Diss, Norfolk is a market town that lies close to the Suffolk border. There are plenty of things to do in Diss, from hanging out with alpacas to riding vintage railways. If you fancy venturing further out, the town’s central location makes it a great base to visit the Norfolk Broads, as well as the Suffolk and the North Norfolk coast.
Diss is known for its mere, one of the deepest natural inland lakes in Britain. It’s around 60 feet deep, and contains 40 feet of mud. The origin of the mere has been a source of speculation, from a crater left by a meteor, to the mouth of a volcano. The lake is in fact a natural basin which was formed by collapsed chalk bedrock at the end of the ice age. For as long as it has existed, Diss Mere has been at the centre of life in the town. During the harsh winters of the 19th century, people would hold ice carnivals with fancy dress on the frozen lake, and in one year a cricket match was played on it. During the summer months, the lake would be full of people swimming, fishing and raft racing. Today, it’s a great place to wander around, spot some wildlife, and relax in the park on the banks of the lake.

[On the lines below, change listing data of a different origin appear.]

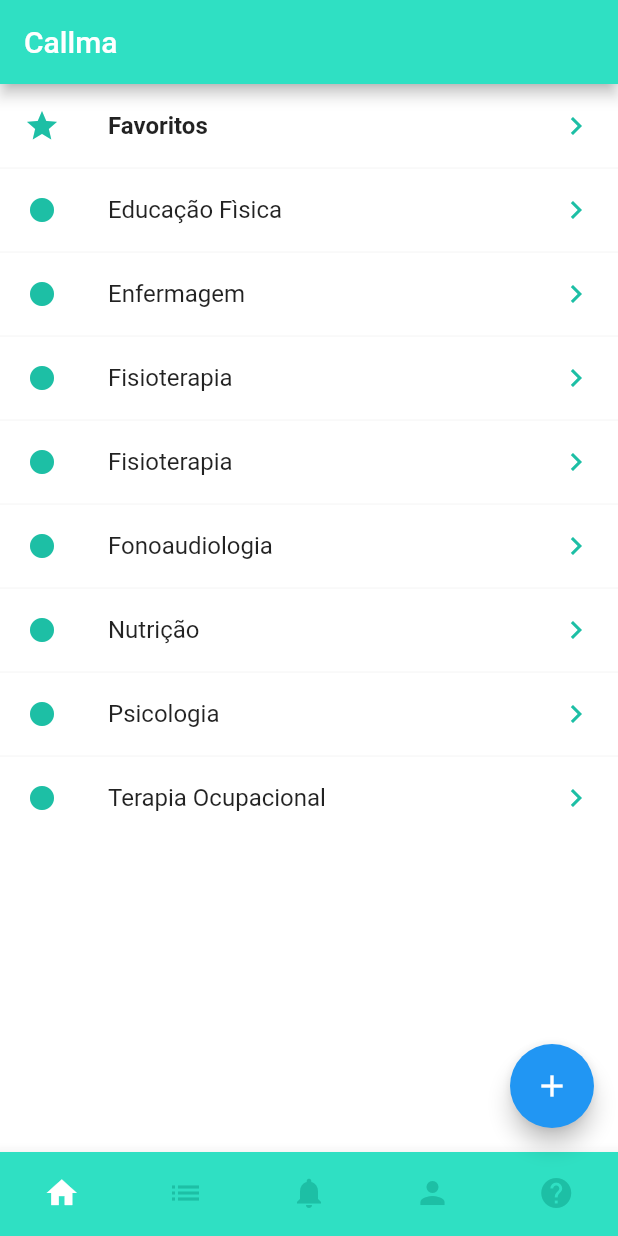
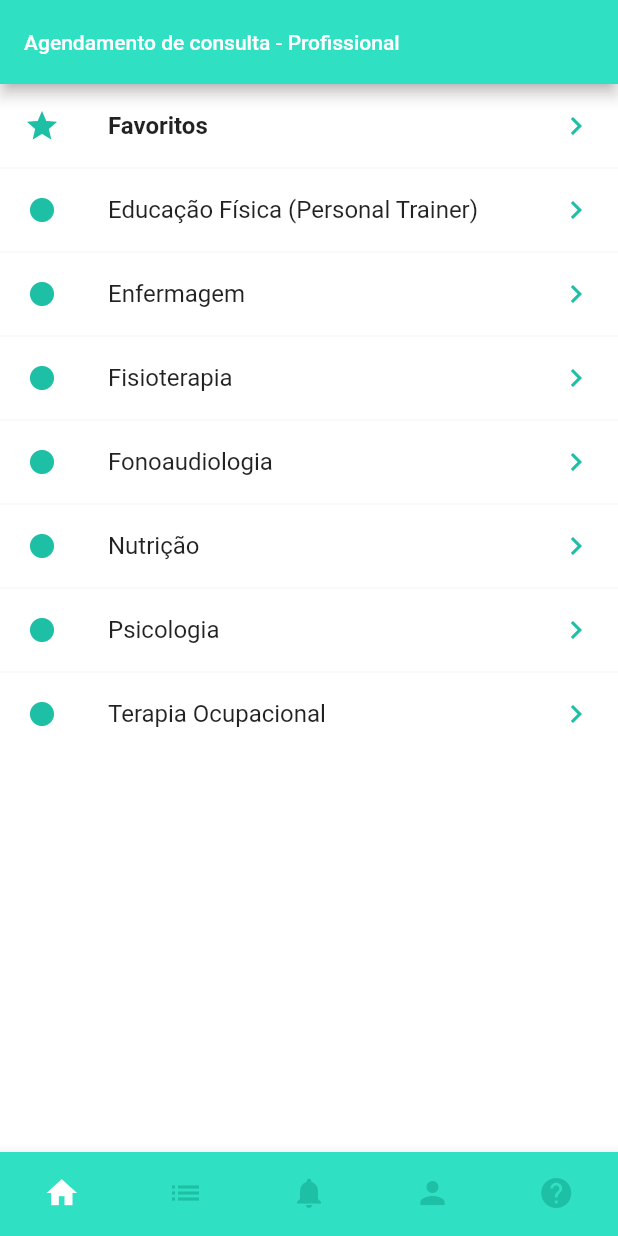
Before and after one commit to dakoctba/callma, a Flutter app: the screen it shows after launch, on a phone screen of 412 x 824 dp. Run offline on Flutter 3.47's test engine with Material 2 defaults, Android fonts, the phone set to English and light mode, and no system bars.

```diff
--- a/lib/components/bars/CallmaAppBar.dart
+++ b/lib/components/bars/CallmaAppBar.dart
@@ -1,14 +1,17 @@
 import 'package:flutter/material.dart';
 
+import '../CallmaColors.dart';
+
 class CallmaAppBar extends StatelessWidget implements PreferredSizeWidget {
+  final String title;
 
-  Color backgroundColor = Color.fromARGB(255, 47, 224, 195);
+  CallmaAppBar(this.title);
 
   @override
   Widget build(BuildContext context) {
     return AppBar(
-        title: Text("Callma"),
-        backgroundColor: backgroundColor
+        title: Text(title, style: TextStyle(fontSize: 14)),
+        backgroundColor: CallmaColors.BACKGROUND_COLOR
     );
   }
 
--- a/lib/components/bars/CallmaBottomNavigationBar.dart
+++ b/lib/components/bars/CallmaBottomNavigationBar.dart
@@ -1,43 +1,21 @@
 import 'package:flutter/material.dart';
 import '../CallmaColors.dart';
 
-class CallmaBottomNavigationBar extends StatefulWidget {
-  CallmaBottomNavigationBar({Key key}) : super(key: key);
+class CallmaBottomNavigationBar extends StatelessWidget {
 
-  @override
-  _CallmaBottomNavigationBarState createState() => _CallmaBottomNavigationBarState();
-}
+  int _selectedIndex = 0;
 
-class _CallmaBottomNavigationBarState extends State<CallmaBottomNavigationBar> {
-  int _selectedIndex = 0;
-  static const TextStyle optionStyle = TextStyle(fontSize: 10, fontWeight: FontWeight.bold);
+  static const int HOME_OPTION = 0;
+  static const int LIST_OPTION = 1;
+  static const int NOTIFICATIONS_OPTION = 2;
+  static const int CONFIGURATIONS_OPTION = 3;
+  static const int HELP_OPTION = 4;
 
-
-
-  static const List<Widget> _widgetOptions = <Widget>[
-    Text(
-      'Index 0: Home',
-      style: optionStyle,
-    ),
-    Text(
-      'Index 1: Business',
-      style: optionStyle,
-    ),
-    Text(
-      'Index 2: School',
-      style: optionStyle,
-    ),
-  ];
-
-  void _onItemTapped(int index) {
-    setState(() {
-      _selectedIndex = index;
-    });
-  }
+  CallmaBottomNavigationBar(this._selectedIndex);
 
   @override
   Widget build(BuildContext context) {
-    return  BottomNavigationBar(
+    return BottomNavigationBar(
       items: const <BottomNavigationBarItem>[
         BottomNavigationBarItem(icon: Icon(Icons.home), title: Text('Home')),
         BottomNavigationBarItem(icon: Icon(Icons.list), title: Text('Consultas')),
@@ -46,12 +24,11 @@ class _CallmaBottomNavigationBarState extends State<CallmaBottomNavigationBar> {
         BottomNavigationBarItem(icon: Icon(Icons.help), title: Text('Ajuda')),
       ],
       currentIndex: _selectedIndex,
-      onTap: _onItemTapped,
+      //onTap: _onItemTapped,
       type: BottomNavigationBarType.fixed,
       backgroundColor: CallmaColors.BACKGROUND_COLOR,
       selectedItemColor: Colors.white,
       unselectedItemColor: CallmaColors.VERDE_ESCURO,
-      //fixedColor: backgroundColor,
       showSelectedLabels: false,   // <-- HERE
       showUnselectedLabels: false, // <-- AND HERE
     );
--- a/lib/main.dart
+++ b/lib/main.dart
@@ -2,7 +2,7 @@ import 'package:flutter/material.dart';
 
 import 'components/bars/CallmaAppBar.dart';
 import 'components/bars/CallmaBottomNavigationBar.dart';
-import 'modules/consulta/ProfessionList.dart';
+import 'package:callma/modules/consulta/screens/ProfessionsScreen.dart';
 
 void main() => runApp(MyApp());
 
@@ -11,75 +11,23 @@ class MyApp extends StatelessWidget {
   Widget build(BuildContext context) {
     return MaterialApp(
       title: 'Callma',
-      theme: ThemeData(
-        // This is the theme of your application.
-        //
-        // Try running your application with "flutter run". You'll see the
-        // application has a blue toolbar. Then, without quitting the app, try
-        // changing the primarySwatch below to Colors.green and then invoke
-        // "hot reload" (press "r" in the console where you ran "flutter run",
-        // or simply save your changes to "hot reload" in a Flutter IDE).
-        // Notice that the counter didn't reset back to zero; the application
-        // is not restarted.
-        primarySwatch: Colors.blue
-      ),
-      home: MyHomePage(title: 'Flutter Demo Home Page'),
+      debugShowCheckedModeBanner: false,
+      theme: ThemeData(),
+      home: App()
     );
   }
 }
 
-class MyHomePage extends StatefulWidget {
-  MyHomePage({Key key, this.title}) : super(key: key);
-
-  // This widget is the home page of your application. It is stateful, meaning
-  // that it has a State object (defined below) that contains fields that affect
-  // how it looks.
-
-  // This class is the configuration for the state. It holds the values (in this
-  // case the title) provided by the parent (in this case the App widget) and
-  // used by the build method of the State. Fields in a Widget subclass are
-  // always marked "final".
-
-  final String title;
-
-  @override
-  _MyHomePageState createState() => _MyHomePageState();
-}
-
-class _MyHomePageState extends State<MyHomePage> {
-  int _counter = 0;
-
-  void _incrementCounter() {
-    setState(() {
-      // This call to setState tells the Flutter framework that something has
-      // changed in this State, which causes it to rerun the build method below
-      // so that the display can reflect the updated values. If we changed
-      // _counter without calling setState(), then the build method would not be
-      // called again, and so nothing would appear to happen.
-      _counter++;
-    });
-  }
-
+class App extends StatelessWidget {
   @override
   Widget build(BuildContext context) {
-    // This method is rerun every time setState is called, for instance as done
-    // by the _incrementCounter method above.
-    //
-    // The Flutter framework has been optimized to make rerunning build methods
-    // fast, so that you can just rebuild anything that needs updating rather
-    // than having to individually change instances of widgets.
     return Scaffold(
-      appBar: CallmaAppBar(),
-      bottomNavigationBar: CallmaBottomNavigationBar(),
-      body: Container(
-        color: Colors.white,
-        child: ProfessionList()
-      ),
-      floatingActionButton: FloatingActionButton(
-        onPressed: _incrementCounter,
-        tooltip: 'Increment',
-        child: Icon(Icons.add),
-      ), // This trailing comma makes auto-formatting nicer for build methods.
+        appBar: CallmaAppBar("Agendamento de consulta - Profissional"),
+        bottomNavigationBar: CallmaBottomNavigationBar(CallmaBottomNavigationBar.HOME_OPTION),
+        body: Container(
+            color: Colors.white,
+            child: ProfessionsScreen()
+        )
     );
   }
 }
--- /dev/null
+++ b/lib/model/Profession.dart
@@ -0,0 +1,6 @@
+class Profession {
+  String id;
+  String description;
+
+  Profession(this.id, this.description);
+}
--- a/lib/modules/consulta/ProfessionList.dart
+++ /dev/null
@@ -1,42 +0,0 @@
-import 'package:callma/components/CallmaColors.dart';
-import 'package:callma/services/ProfessionsService.dart';
-import 'package:flutter/material.dart';
-
-class ProfessionList extends StatefulWidget {
-  @override
-  _ProfessionListState createState() => _ProfessionListState();
-}
-
-class _ProfessionListState extends State<ProfessionList> {
-
-  List<String> professions = ProfessionsService.getProfessions();
-
-  @override
-  Widget build(BuildContext context) {
-
-    ListTile favoriteTile = ListTile(
-      leading: Icon(Icons.star, color: CallmaColors.VERDE_ESCURO),
-      title: Text("Favoritos", style: TextStyle(fontWeight: FontWeight.bold)),
-      trailing: Icon(Icons.keyboard_arrow_right, color: CallmaColors.VERDE_ESCURO),
-    );
-
-    List<ListTile> items = professions.map((item) {
-      return ListTile(
-        leading: Icon(Icons.fiber_manual_record, color: CallmaColors.VERDE_ESCURO),
-        title: Text(item),
-        trailing: Icon(Icons.keyboard_arrow_right, color: CallmaColors.VERDE_ESCURO),
-      );
-    }).toList();
-
-    items.insert(0, favoriteTile);
-
-    var dividedTiles = ListTile.divideTiles(
-        color: CallmaColors.CINZA_BEM_CLARO,
-        tiles: items
-    );
-
-    return ListView(
-      children: dividedTiles.toList()
-    );
-  }
-}
--- /dev/null
+++ b/lib/modules/consulta/screens/ProfessionsScreen.dart
@@ -0,0 +1,54 @@
+import 'package:callma/components/CallmaColors.dart';
+import 'package:callma/model/Profession.dart';
+import 'package:callma/services/ProfessionsService.dart';
+import 'package:flutter/material.dart';
+
+import 'SpecialtiesScreen.dart';
+
+class ProfessionsScreen extends StatelessWidget {
+  final List<Profession> professions = ProfessionsService.getProfessions();
+
+  @override
+  Widget build(BuildContext context) {
+    //
+    // Construimos uma lista de ListTiles com base na lista de profissões
+    //
+    List<ListTile> items = professions.map((profession) {
+      return ListTile(
+        leading: Icon(Icons.fiber_manual_record, color: CallmaColors.VERDE_ESCURO),
+        title: Text(profession.description),
+        trailing: Icon(Icons.keyboard_arrow_right, color: CallmaColors.VERDE_ESCURO),
+        onTap: () {
+          Navigator.of(context).push(
+              MaterialPageRoute(builder: (context) => SpecialtiesScreen(profession.id))
+          );
+        },
+      );
+    }).toList();
+
+    //
+    // Se tiver profissionais favoritos, adiciona a opção 'Favoritos' na primeira posição
+    //
+    bool hasFavorites = true;
+
+    if (hasFavorites) {
+      ListTile favoriteTile = ListTile(
+        leading: Icon(Icons.star, color: CallmaColors.VERDE_ESCURO),
+        title: Text("Favoritos", style: TextStyle(fontWeight: FontWeight.bold)),
+        trailing: Icon(Icons.keyboard_arrow_right, color: CallmaColors.VERDE_ESCURO),
+      );
+
+      items.insert(0, favoriteTile);
+    }
+
+    //
+    // Retorna uma lista de profissões
+    //
+    return ListView(
+        children: ListTile.divideTiles(
+            color: CallmaColors.CINZA_BEM_CLARO,
+            tiles: items
+        ).toList()
+    );
+  }
+}
--- a/lib/services/ProfessionsService.dart
+++ b/lib/services/ProfessionsService.dart
@@ -1,17 +1,18 @@
+import 'package:callma/model/Profession.dart';
+
 class ProfessionsService {
 
-  static List<String> getProfessions() {
-    List<String> professions = new List<String>();
+  static List<Profession> getProfessions() {
+    List<Profession> items = new List<Profession>();
 
-    professions.add("Educação Fìsica");
-    professions.add("Enfermagem");
-    professions.add("Fisioterapia");
-    professions.add("Fisioterapia");
-    professions.add("Fonoaudiologia");
-    professions.add("Nutrição");
-    professions.add("Psicologia");
-    professions.add("Terapia Ocupacional");
+    items.add(Profession("0", "Educação Física (Personal Trainer)"));
+    items.add(Profession("1", "Enfermagem"));
+    items.add(Profession("2", "Fisioterapia"));
+    items.add(Profession("3", "Fonoaudiologia"));
+    items.add(Profession("4", "Nutrição"));
+    items.add(Profession("5", "Psicologia"));
+    items.add(Profession("6", "Terapia Ocupacional"));
 
-    return professions;
+    return items;
   }
 }
```
Also changed, not shown: lib/model/Specialty.dart (added, +7 -0 lines), lib/modules/consulta/screens/SpecialtiesScreen.dart (added, +49 -0 lines), lib/services/SpecialtiesService.dart (added, +17 -0 lines).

Things to Do in Diss
Bressingham Steam and Gardens
Since the early 60s, the Bressingham Steam and Gardens have been a wonderful collection of plants and steam powered locomotives. The themed gardens cover almost 20 acres and have over 8,000 species of plants. The best way to explore the gardens is, of course, by steam engine! There are four railways at Bressingham which run over four miles around the gardens and woodlands. Fans of Dad’s Army will enjoy a visit to the extensive collection belonging to the Dad’s Army Appreciation Society, including a lifesize recreation of Walmington on Sea. All ages will enjoy a ride on the gallopers, originally built in 1897.
Whether it’s a rainy day or you’re interested in history, a visit to the Diss Museum should be on your itinerary. There are a variety of displays, including a 19th century doll’s house, old photos of the town, memorabilia from local businesses, Roman treasures and a carousel about the Mere. The museum often holds presentations and themed walks around town, which are a fun way to sightsee. Join a cemetery and murder tour to learn more about the last public hanging, a damsel poisoned by a medieval king, and the mistress of a notorious prisoner.
Being so close to the border with Suffolk means that Diss has Knettishall Heath right on its doorstep. This nature reserve is a Site of Special Scientific Interest, and there are several trails around the area ranging from 1 to 2.5 miles long. It’s home to a diverse landscape of habitats, including woodland, riverside meadows and heathland. If you’re lucky, you might spot rare species like the grey carpet moth. Venture onto Hut Hill and you’ll see the remains of a Bronze Age burial mound.
In the south Norfolk countryside, you’ll find a small herd of eleven friendly alpacas waiting to meet you. Trelawn Alpacas is a small sanctuary about 15 minutes drive from the centre of Diss. During the 90 minute alpaca experience, you’ll be able to get up close and personal with the gentle creatures, and you’re welcome to bring carrots and apples to feed them.
Places to Stay in Diss
The Park Hotel
Within walking distance of the town centre, The Park Hotel offers a large selection of comfortable, individually decorated rooms with modern amenities. Enjoy locally sourced food and drink at the restaurant and bar, or relax in the lounge and garden.
Cart Lodge Breaks
If you’re looking for a self-catering holiday home, Cart Lodge Breaks is the perfect rural retreat. It features two bedrooms, two bathrooms, a fully equipped kitchen and a living room. After a day of exploring, relax on the terrace and enjoy views over the lake and greenery.
Cobwebs Bed & Breakfast
This 18th century character cottage is a comfortable and homely B&B. Right next to the Waveney River, the B&B is only a few minutes walk from the centre of Diss. The rooms are decorated in a simple country style, with modern amenities including TV and tea and coffee making facilities.
Places to Eat & Drink in Diss
If you’re in need of some comforting home-cooked food, Weavers is the best restaurant in town. With cosy seating, large windows and original period beams, Weavers is a great place to enjoy traditional British food and wine.
Amandines Restaurant has been serving up vegetarian and vegan cooking for over 28 years. Set in a quaint little courtyard amongst converted Victorian warehouses, the restaurant also has a regular programme of live music events.
Located within the Diss Heritage Triangle, Number 11 serves homemade, seasonal meals. Using fresh, locally-sourced ingredients from Norfolk and Suffolk, you’ll find a variety of meat, seafood and vegetarian dishes.